Archaeologists have uncovered an ancient Egyptian city and graveyard dating back to around 5300 BC, the antiquities ministry said on Wednesday.
The city and cemetery — likely home to senior functionaries and grave builders — was discovered about 400 metres (1300 feet) from the Temple of Seti I in the ancient city of Abydos in southern Egypt, said antiquities minister Mahmoud Afifi.
It is believed to date back to 5316 BC.
Excavators found huts, pottery and stone instruments, Afifi said.
They also discovered 15 large graves — some of them even larger than royal graves in Abydos — suggesting they housed the bodies of important figures.
“This discovery can shed light on a lot of information on the history of Abydos,” a ministry statement quoted Afifi as saying.
The city of Abydos, founded by predynastic rulers, is famed for its temples such as that of Seti I and its graves.

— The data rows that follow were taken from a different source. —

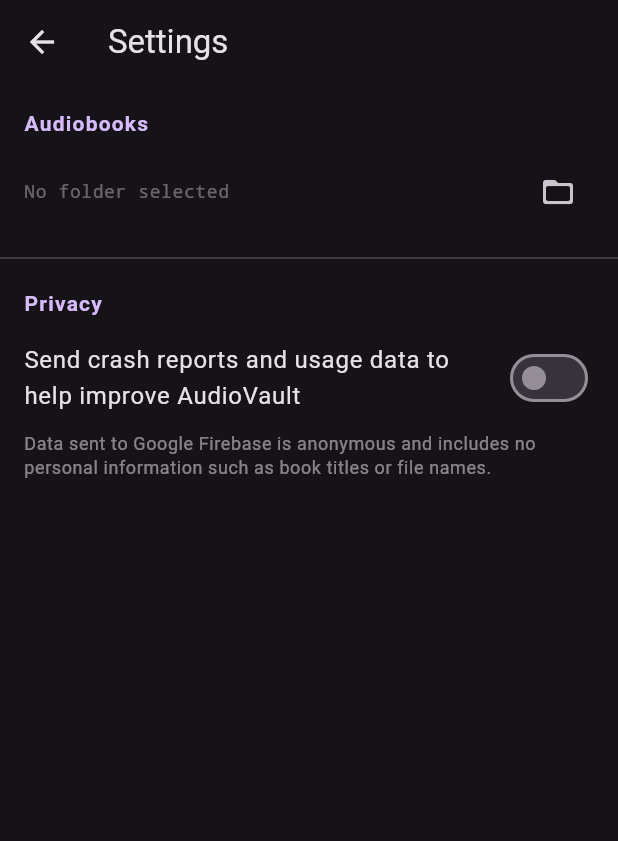
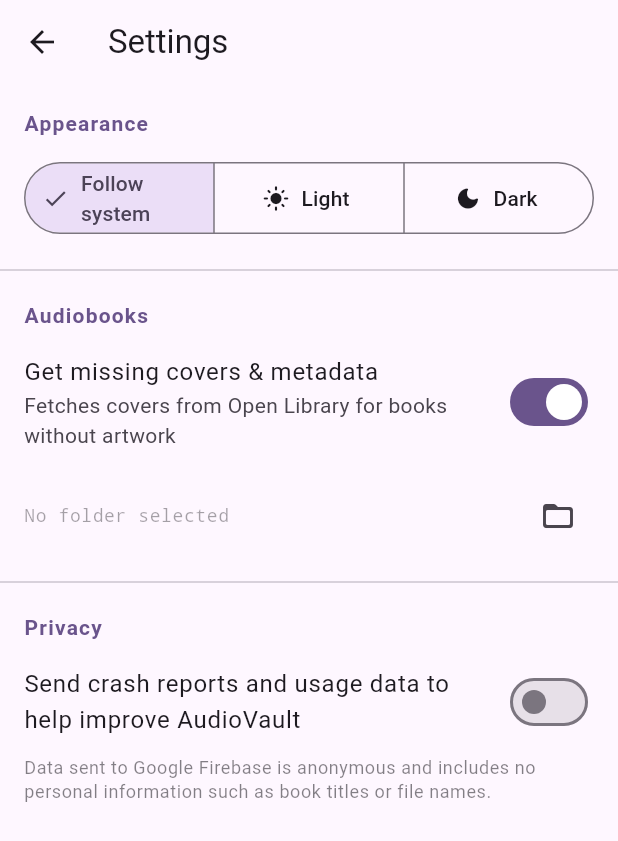
Before and after one commit to mattsteednz/audiovault, a Flutter app: the LibraryScreen screen opened directly, after a tap on the "settings" icon, on a phone screen of 412 x 824 dp. Shown: the top 841 px of the screen. Run offline on Flutter 3.47's test engine with Material 3 defaults, Android fonts, the phone set to English and light mode, and no system bars; our stand-ins replace audio_service, file_picker, firebase_analytics, firebase_core, firebase_crashlytics, just_audio and 3 more; missing offline and left inert: audio_metadata_reader; accounts and stored records are empty.

Commit message:
feat: light/dark mode, Open Library cover enrichment, natural file sort
- Theme: new Appearance section in Settings (Follow system / Light / Dark),
  persisted and applied live via ValueNotifier; no flash on launch
- EnrichmentService: background Open Library cover fetching, SQLite cache
  (audiovault_enrichment.db), streams covers to LibraryScreen as they arrive;
  retry cap of once per 24 h; toggle in Settings (on by default)
- Natural sort: audio files now sort 2 < 10 < 100, fixing chapter order
- Audiobook.copyWith for immutable cover updates
- Audio stream error handling: onError callbacks log instead of swallowing
- Add http: ^1.2.0 dependency
- Move completed PRDs to prd/done/
- Add CHANGELOG.md

Co-Authored-By: Claude Sonnet 4.6 <noreply@anthropic.com>

```diff
--- a/lib/main.dart
+++ b/lib/main.dart
@@ -1,7 +1,6 @@
 import 'package:audio_service/audio_service.dart';
 import 'package:firebase_core/firebase_core.dart';
 import 'package:flutter/material.dart';
-import 'package:shared_preferences/shared_preferences.dart';
 import 'screens/consent_screen.dart';
 import 'screens/library_screen.dart';
 import 'screens/onboarding_screen.dart';
@@ -10,6 +9,22 @@ import 'services/preferences_service.dart';
 import 'services/telemetry_service.dart';
 
 late AudioVaultHandler audioHandler;
+
+/// Notifier that drives the app-wide theme mode. Update this to change the
+/// theme without restarting the app.
+final ValueNotifier<ThemeMode> themeModeNotifier =
+    ValueNotifier<ThemeMode>(ThemeMode.system);
+
+ThemeMode _themeModeFromString(String? value) {
+  switch (value) {
+    case 'light':
+      return ThemeMode.light;
+    case 'dark':
+      return ThemeMode.dark;
+    default:
+      return ThemeMode.system;
+  }
+}
 
 void main() async {
   WidgetsFlutterBinding.ensureInitialized();
@@ -35,25 +50,51 @@ void main() async {
     // Firebase not yet configured — app continues without telemetry.
   }
 
+  // Read persisted theme mode before first frame so there is no flash.
+  final storedTheme = await PreferencesService().getThemeMode();
+  themeModeNotifier.value = _themeModeFromString(storedTheme);
+
   runApp(const AudioVaultApp());
 }
 
-class AudioVaultApp extends StatelessWidget {
+class AudioVaultApp extends StatefulWidget {
   const AudioVaultApp({super.key});
 
   @override
+  State<AudioVaultApp> createState() => _AudioVaultAppState();
+}
+
+class _AudioVaultAppState extends State<AudioVaultApp> {
+  static final _lightTheme = ThemeData(
+    colorScheme: ColorScheme.fromSeed(
+      seedColor: const Color(0xFF6B4C9A),
+      brightness: Brightness.light,
+    ),
+    useMaterial3: true,
+  );
+
+  static final _darkTheme = ThemeData(
+    colorScheme: ColorScheme.fromSeed(
+      seedColor: const Color(0xFF6B4C9A),
+      brightness: Brightness.dark,
+    ),
+    useMaterial3: true,
+  );
+
+  @override
   Widget build(BuildContext context) {
-    return MaterialApp(
-      title: 'AudioVault',
-      debugShowCheckedModeBanner: false,
-      theme: ThemeData(
-        colorScheme: ColorScheme.fromSeed(
-          seedColor: const Color(0xFF6B4C9A),
-          brightness: Brightness.dark,
-        ),
-        useMaterial3: true,
-      ),
-      home: const _AppEntryPoint(),
+    return ValueListenableBuilder<ThemeMode>(
+      valueListenable: themeModeNotifier,
+      builder: (context, themeMode, _) {
+        return MaterialApp(
+          title: 'AudioVault',
+          debugShowCheckedModeBanner: false,
+          theme: _lightTheme,
+          darkTheme: _darkTheme,
+          themeMode: themeMode,
+          home: const _AppEntryPoint(),
+        );
+      },
     );
   }
 }
--- a/lib/screens/library_screen.dart
+++ b/lib/screens/library_screen.dart
@@ -4,6 +4,7 @@ import 'package:audio_service/audio_service.dart';
 import 'package:flutter/material.dart';
 import '../main.dart';
 import '../models/audiobook.dart';
+import '../services/enrichment_service.dart';
 import '../services/position_service.dart';
 import '../services/preferences_service.dart';
 import '../services/scanner_service.dart';
@@ -33,11 +34,13 @@ class _LibraryScreenState extends State<LibraryScreen> {
   String? _activePath;
   bool _isPlaying = false;
   StreamSubscription<PlaybackState>? _playbackSub;
+  StreamSubscription<({String bookPath, String coverPath})>? _enrichSub;
 
   @override
   void initState() {
     super.initState();
     _scan();
+    _enrichSub = EnrichmentService().onCoverFetched.listen(_onCoverFetched);
     _playbackSub = audioHandler.playbackState.listen((state) {
       final newPath = audioHandler.currentBook?.path;
       if (newPath != _activePath || state.playing != _isPlaying) {
@@ -52,6 +55,7 @@ class _LibraryScreenState extends State<LibraryScreen> {
   @override
   void dispose() {
     _playbackSub?.cancel();
+    _enrichSub?.cancel();
     super.dispose();
   }
 
@@ -72,9 +76,27 @@ class _LibraryScreenState extends State<LibraryScreen> {
         return;
       }
       final books = await ScannerService().scanFolder(path);
-      _rawBooks = books;
+
+      // Apply any covers already fetched in a previous session.
+      final cachedCovers = await EnrichmentService().getAllEnrichedCovers();
+      _rawBooks = cachedCovers.isEmpty
+          ? books
+          : books.map((b) {
+              if (b.coverImagePath != null || b.coverImageBytes != null) {
+                return b;
+              }
+              final cached = cachedCovers[b.path];
+              return cached != null ? b.copyWith(coverImagePath: cached) : b;
+            }).toList();
+
       await _applySort();
       setState(() => _scanning = false);
+
+      // Start background enrichment for books missing covers.
+      final enrichEnabled = await PreferencesService().getMetadataEnrichment();
+      if (enrichEnabled) {
+        unawaited(EnrichmentService().enqueueBooks(_rawBooks!));
+      }
 
       // Restore the last-played book into the handler so the mini player
       // appears immediately on launch (without auto-playing).
@@ -116,6 +138,17 @@ class _LibraryScreenState extends State<LibraryScreen> {
       _lastPlayedMs = played;
       _books = [...withHistory, ...withoutHistory];
     });
+  }
+
+  void _onCoverFetched(({String bookPath, String coverPath}) event) {
+    final raw = _rawBooks;
+    if (raw == null) return;
+    final idx = raw.indexWhere((b) => b.path == event.bookPath);
+    if (idx == -1) return;
+    final updated = List<Audiobook>.from(raw);
+    updated[idx] = raw[idx].copyWith(coverImagePath: event.coverPath);
+    _rawBooks = updated;
+    _applySort();
   }
 
   void _openPlayer(BuildContext context, Audiobook book) {
--- a/lib/screens/settings_screen.dart
+++ b/lib/screens/settings_screen.dart
@@ -2,6 +2,8 @@ import 'dart:io';
 import 'package:file_picker/file_picker.dart';
 import 'package:flutter/material.dart';
 import 'package:permission_handler/permission_handler.dart';
+import '../main.dart';
+import '../services/enrichment_service.dart';
 import '../services/preferences_service.dart';
 import '../services/telemetry_service.dart';
 
@@ -16,8 +18,10 @@ class SettingsScreen extends StatefulWidget {
 class _SettingsScreenState extends State<SettingsScreen> {
   String? _folderPath;
   bool _telemetryEnabled = false;
+  bool _metadataEnrichment = true;
   bool _folderChanged = false;
   bool _pickingFolder = false;
+  String _themeMode = 'system';
 
   @override
   void initState() {
@@ -29,9 +33,13 @@ class _SettingsScreenState extends State<SettingsScreen> {
     final prefs = PreferencesService();
     final path = await prefs.getLibraryPath();
     final consent = await prefs.getAnalyticsConsent();
+    final themeMode = await prefs.getThemeMode();
+    final enrichment = await prefs.getMetadataEnrichment();
     setState(() {
       _folderPath = path;
       _telemetryEnabled = consent ?? false;
+      _themeMode = themeMode ?? 'system';
+      _metadataEnrichment = enrichment;
     });
   }
 
@@ -63,6 +71,29 @@ class _SettingsScreenState extends State<SettingsScreen> {
     }
   }
 
+  Future<void> _setThemeMode(String value) async {
+    await PreferencesService().setThemeMode(value);
+    ThemeMode themeMode;
+    switch (value) {
+      case 'light':
+        themeMode = ThemeMode.light;
+        break;
+      case 'dark':
+        themeMode = ThemeMode.dark;
+        break;
+      default:
+        themeMode = ThemeMode.system;
+    }
+    themeModeNotifier.value = themeMode;
+    setState(() => _themeMode = value);
+  }
+
+  Future<void> _setMetadataEnrichment(bool value) async {
+    await PreferencesService().setMetadataEnrichment(value);
+    if (!value) EnrichmentService().cancel();
+    setState(() => _metadataEnrichment = value);
+  }
+
   Future<void> _setTelemetry(bool value) async {
     await PreferencesService().setAnalyticsConsent(value);
     await TelemetryService.applyConsent(value);
@@ -86,8 +117,46 @@ class _SettingsScreenState extends State<SettingsScreen> {
         body: ListView(
           padding: const EdgeInsets.symmetric(vertical: 8),
           children: [
+            // ── Appearance section ───────────────────────────────────────
+            _sectionHeader('Appearance', theme),
+            Padding(
+              padding: const EdgeInsets.symmetric(horizontal: 16, vertical: 8),
+              child: SegmentedButton<String>(
+                segments: const [
+                  ButtonSegment(
+                    value: 'system',
+                    label: Text('Follow system'),
+                    icon: Icon(Icons.brightness_auto_rounded),
+                  ),
+                  ButtonSegment(
+                    value: 'light',
+                    label: Text('Light'),
+                    icon: Icon(Icons.light_mode_rounded),
+                  ),
+                  ButtonSegment(
+                    value: 'dark',
+                    label: Text('Dark'),
+                    icon: Icon(Icons.dark_mode_rounded),
+                  ),
+                ],
+                selected: {_themeMode},
+                onSelectionChanged: (selection) =>
+                    _setThemeMode(selection.first),
+              ),
+            ),
+            const Divider(height: 24),
+
             // ── Audiobooks section ───────────────────────────────────────
             _sectionHeader('Audiobooks', theme),
+            SwitchListTile(
+              value: _metadataEnrichment,
+              onChanged: _setMetadataEnrichment,
+              title: const Text('Get missing covers & metadata'),
+              subtitle: const Text(
+                  'Fetches covers from Open Library for books without artwork'),
+              contentPadding:
+                  const EdgeInsets.symmetric(horizontal: 16, vertical: 4),
+            ),
             ListTile(
               contentPadding:
                   const EdgeInsets.symmetric(horizontal: 16, vertical: 4),
--- a/lib/services/preferences_service.dart
+++ b/lib/services/preferences_service.dart
@@ -3,6 +3,8 @@ import 'package:shared_preferences/shared_preferences.dart';
 class PreferencesService {
   static const _libraryPathKey = 'library_path';
   static const _analyticsConsentKey = 'analytics_consent';
+  static const _themeModeKey = 'theme_mode';
+  static const _metadataEnrichmentKey = 'metadata_enrichment';
 
   Future<String?> getLibraryPath() async {
     final prefs = await SharedPreferences.getInstance();
@@ -30,4 +32,25 @@ class PreferencesService {
     final prefs = await SharedPreferences.getInstance();
     await prefs.setBool(_analyticsConsentKey, value);
   }
+
+  /// Returns null if no preference has been stored (treat as 'system').
+  Future<String?> getThemeMode() async {
+    final prefs = await SharedPreferences.getInstance();
+    return prefs.getString(_themeModeKey);
+  }
+
+  Future<void> setThemeMode(String value) async {
+    final prefs = await SharedPreferences.getInstance();
+    await prefs.setString(_themeModeKey, value);
+  }
+
+  Future<bool> getMetadataEnrichment() async {
+    final prefs = await SharedPreferences.getInstance();
+    return prefs.getBool(_metadataEnrichmentKey) ?? true; // default on
+  }
+
+  Future<void> setMetadataEnrichment(bool value) async {
+    final prefs = await SharedPreferences.getInstance();
+    await prefs.setBool(_metadataEnrichmentKey, value);
+  }
 }
--- a/pubspec.yaml
+++ b/pubspec.yaml
@@ -18,6 +18,7 @@ dependencies:
   audio_service: ^0.18.0
   path_provider: ^2.1.0
   sqflite: ^2.3.0
+  http: ^1.2.0
   firebase_core: ^3.0.0
   firebase_analytics: ^11.0.0
   firebase_crashlytics: ^4.0.0
```
Also changed, not shown: lib/models/audiobook.dart (+13 -0 lines), lib/services/audio_handler.dart (+13 -2 lines), lib/services/enrichment_service.dart (added, +196 -0 lines), lib/services/scanner_service.dart (+23 -1 lines), pubspec.lock, 15 other files.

Egypt is rich with ancient sites built by the pharaohs, but years of unrest and jihadist attacks have driven away many tourists.